Web document revisions
__________________________________________________
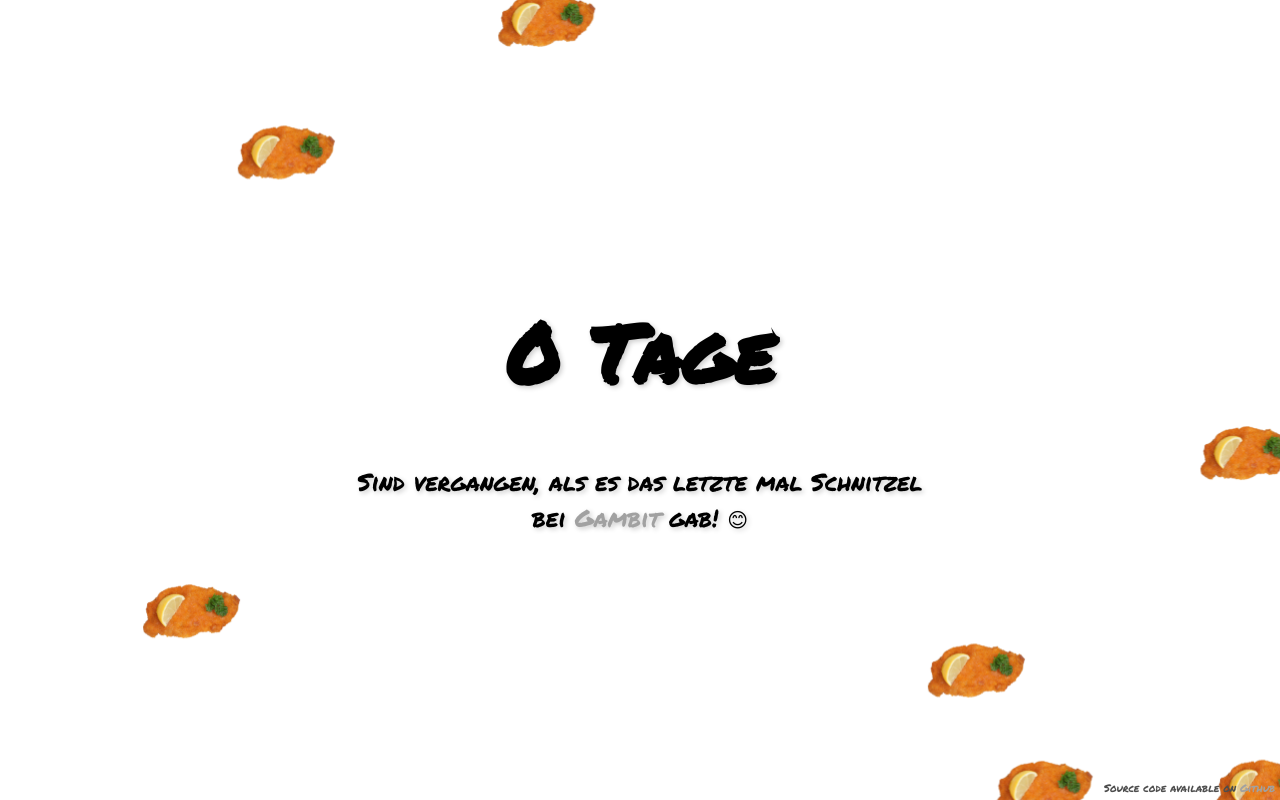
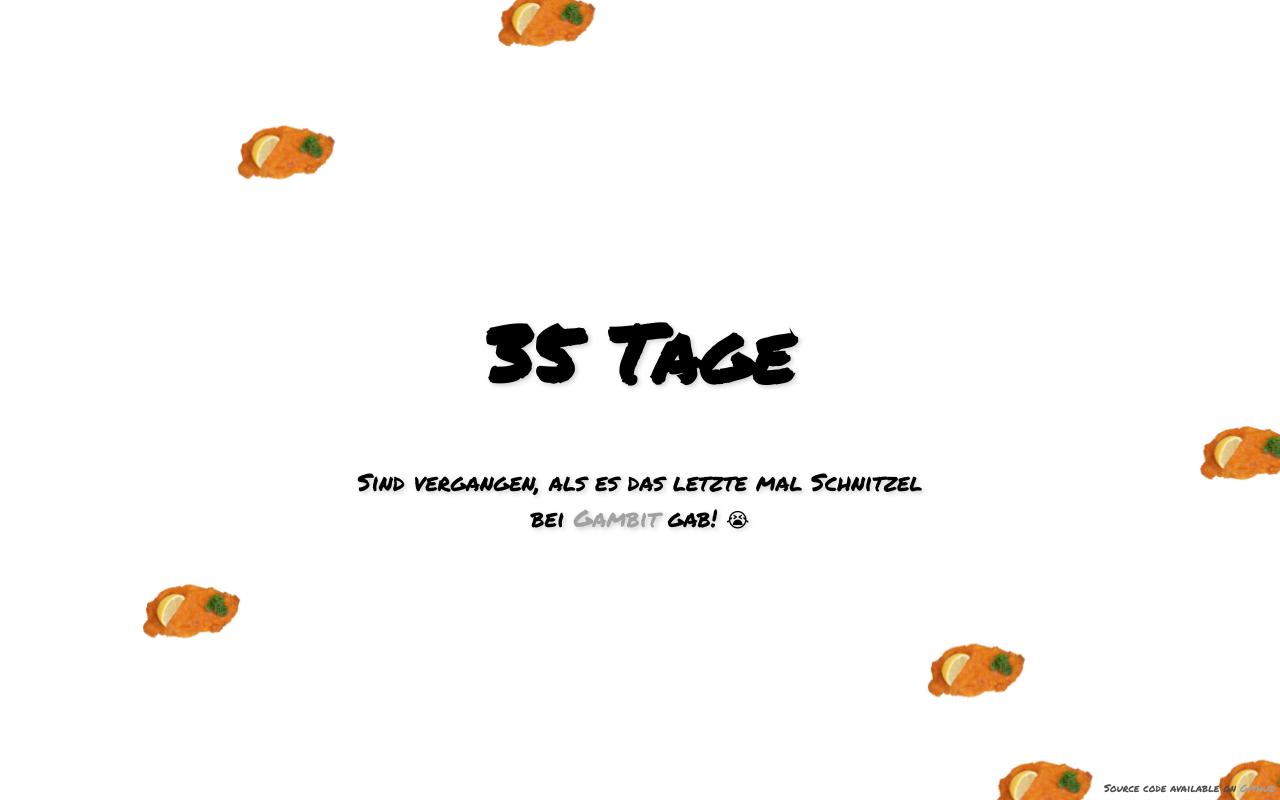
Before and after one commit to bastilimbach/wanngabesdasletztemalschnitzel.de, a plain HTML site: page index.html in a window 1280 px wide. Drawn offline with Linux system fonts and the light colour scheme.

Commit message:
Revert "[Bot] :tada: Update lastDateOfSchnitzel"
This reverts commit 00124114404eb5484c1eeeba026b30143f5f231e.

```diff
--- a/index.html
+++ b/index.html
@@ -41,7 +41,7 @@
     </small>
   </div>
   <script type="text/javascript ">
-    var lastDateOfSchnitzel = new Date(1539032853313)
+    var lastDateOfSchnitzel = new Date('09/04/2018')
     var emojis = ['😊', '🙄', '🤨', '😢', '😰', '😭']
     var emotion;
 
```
__________________________________________________
• [YOUR GOAL] In the entries above, how many lines hold the word "lastDateOfSchnitzel"? State the number only.

• [SOLUTION] 3